Saved data entries:
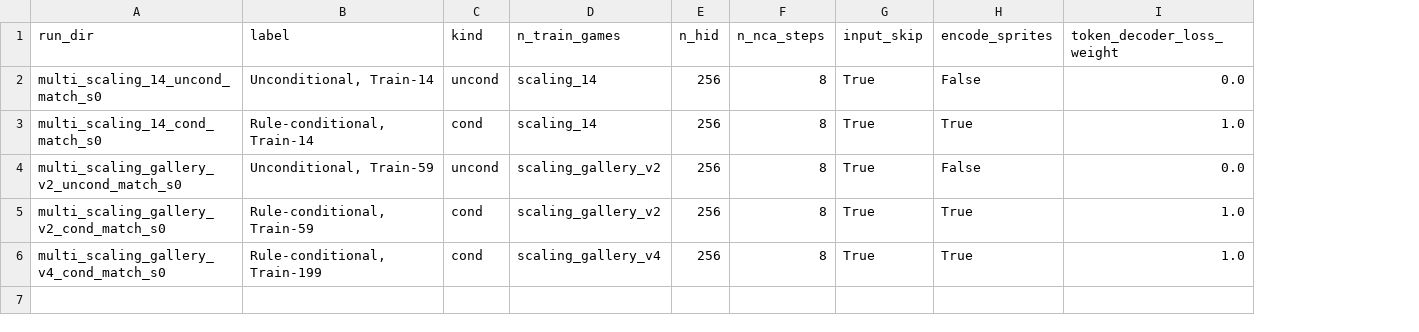
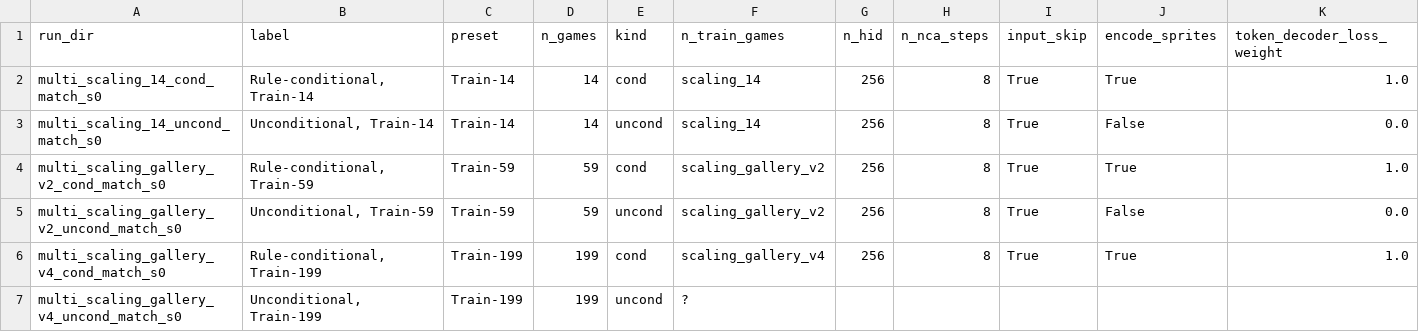
Before and after one commit to smearle/script-doctor, a CSV file: nca_wm/paper/figures/cond_vs_uncond_match/summary.csv, drawn as a sheet; only a part is shown; addresses are those after the commit; rows hold the shown columns only; the diff names each change by its address in the sheet, - before the commit and + after, or states it on an @@ line.

```diff
--- a/nca_wm/paper/figures/cond_vs_uncond_match/summary.csv
+++ b/nca_wm/paper/figures/cond_vs_uncond_match/summary.csv
+column C (preset), row 3: Train-14; rows 5-6: Train-59 | Train-199
+column D (n_games), row 3: 14; rows 5-6: 59 | 199
@@ row 3 moved to row 2: multi_scaling_14_cond_match_s0 @@
@@ row 5 moved to row 4: multi_scaling_gallery_v2_cond_match_s0 @@
+row 7: multi_scaling_gallery_v4_uncond_match_s0 | Unconditional, Train-199 | Train-199 | 199 | uncond | ?
```
Also changed, not shown: 8 other files.
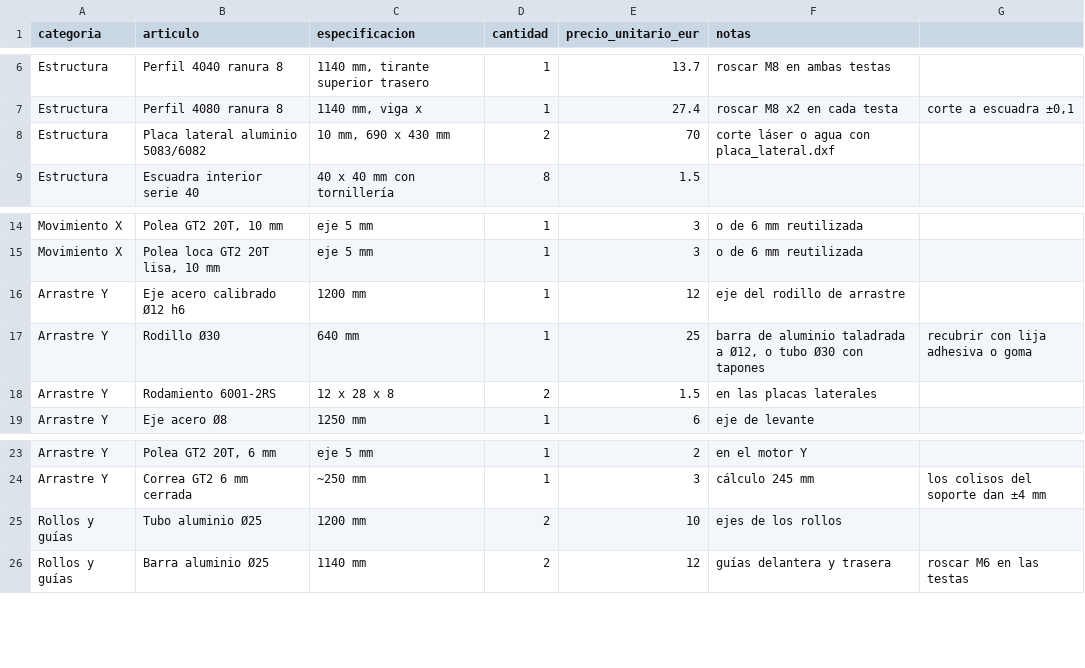
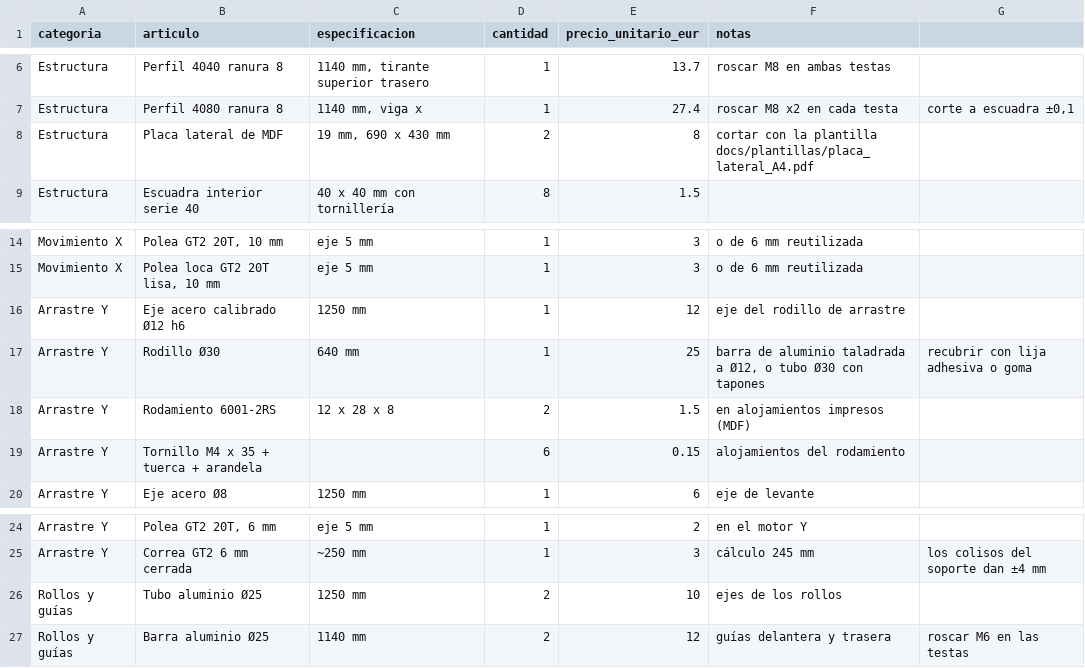
Before and after one commit to worktechlabs/OpenPrinter, a CSV file: docs/compra_fase0.csv, drawn as a sheet; only a part is shown, gaps mark what is left out.

```diff
--- a/docs/compra_fase0.csv
+++ b/docs/compra_fase0.csv
@@ -7,3 +7,3 @@ Estructura;Perfil 4040 ranura 8;1140 mm, tirante superior trasero;1;13.7;roscar
 Estructura;Perfil 4080 ranura 8;1140 mm, viga x;1;27.4;roscar M8 x2 en cada testa; corte a escuadra ±0,1
-Estructura;Placa lateral aluminio 5083/6082;10 mm, 690 x 430 mm;2;70;corte láser o agua con placa_lateral.dxf
+Estructura;Placa lateral de MDF;19 mm, 690 x 430 mm;2;8;cortar con la plantilla docs/plantillas/placa_lateral_A4.pdf
 Estructura;Escuadra interior serie 40;40 x 40 mm con tornillería;8;1.5;
@@ -15,5 +15,6 @@ Movimiento X;Polea GT2 20T, 10 mm;eje 5 mm;1;3;o de 6 mm reutilizada
 Movimiento X;Polea loca GT2 20T lisa, 10 mm;eje 5 mm;1;3;o de 6 mm reutilizada
-Arrastre Y;Eje acero calibrado Ø12 h6;1200 mm;1;12;eje del rodillo de arrastre
+Arrastre Y;Eje acero calibrado Ø12 h6;1250 mm;1;12;eje del rodillo de arrastre
 Arrastre Y;Rodillo Ø30;640 mm;1;25;barra de aluminio taladrada a Ø12, o tubo Ø30 con tapones; recubrir con lija adhesiva o goma
-Arrastre Y;Rodamiento 6001-2RS;12 x 28 x 8;2;1.5;en las placas laterales
+Arrastre Y;Rodamiento 6001-2RS;12 x 28 x 8;2;1.5;en alojamientos impresos (MDF)
+Arrastre Y;Tornillo M4 x 35 + tuerca + arandela;;6;0.15;alojamientos del rodamiento
 Arrastre Y;Eje acero Ø8;1250 mm;1;6;eje de levante
@@ -24,3 +25,3 @@ Arrastre Y;Polea GT2 20T, 6 mm;eje 5 mm;1;2;en el motor Y
 Arrastre Y;Correa GT2 6 mm cerrada;~250 mm;1;3;cálculo 245 mm; los colisos del soporte dan ±4 mm
-Rollos y guías;Tubo aluminio Ø25;1200 mm;2;10;ejes de los rollos
+Rollos y guías;Tubo aluminio Ø25;1250 mm;2;10;ejes de los rollos
 Rollos y guías;Barra aluminio Ø25;1140 mm;2;12;guías delantera y trasera; roscar M6 en las testas
```
Also changed, not shown: docs/compra_fase1.csv, 14 other files.
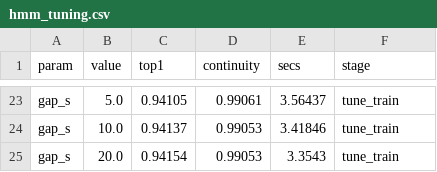
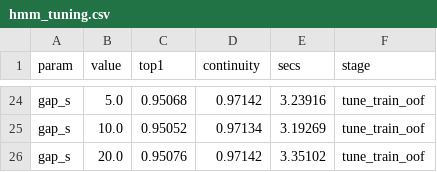
Before and after one commit to vikaskulakarni/pathsnap, a CSV file: results/hmm_tuning.csv, drawn as a sheet; only a part is shown, gaps mark what is left out; addresses are those after the commit; the diff covers the shown part only; the diff names each change by its address in the sheet, - before the commit and + after, or states it on an @@ line.

```diff
--- a/results/hmm_tuning.csv
+++ b/results/hmm_tuning.csv
-C24 (top1): 0.94105
+C24 (top1): 0.95068
-D24 (continuity): 0.99061
+D24 (continuity): 0.97142
-E24 (secs): 3.56437
+E24 (secs): 3.23916
-F24:F26 (stage): tune_train
+F24:F26 (stage): tune_train_oof
-C25 (top1): 0.94137
+C25 (top1): 0.95052
-D25 (continuity): 0.99053
+D25 (continuity): 0.97134
-E25 (secs): 3.41846
+E25 (secs): 3.19269
-C26 (top1): 0.94154
+C26 (top1): 0.95076
-D26 (continuity): 0.99053
+D26 (continuity): 0.97142
-E26 (secs): 3.3543
+E26 (secs): 3.35102
```
Also changed, not shown: 5 added rows, 4 removed rows and 67 edited cells elsewhere in this file, results/hmm_results.csv, 22 other files.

ACTION ITEM: The answer must consist of every line from the entries above that contains "continuity".

RESPONSE FOR THIS EXERCISE:
-D24 (continuity): 0.99061
+D24 (continuity): 0.97142
-D25 (continuity): 0.99053
+D25 (continuity): 0.97134
-D26 (continuity): 0.99053
+D26 (continuity): 0.97142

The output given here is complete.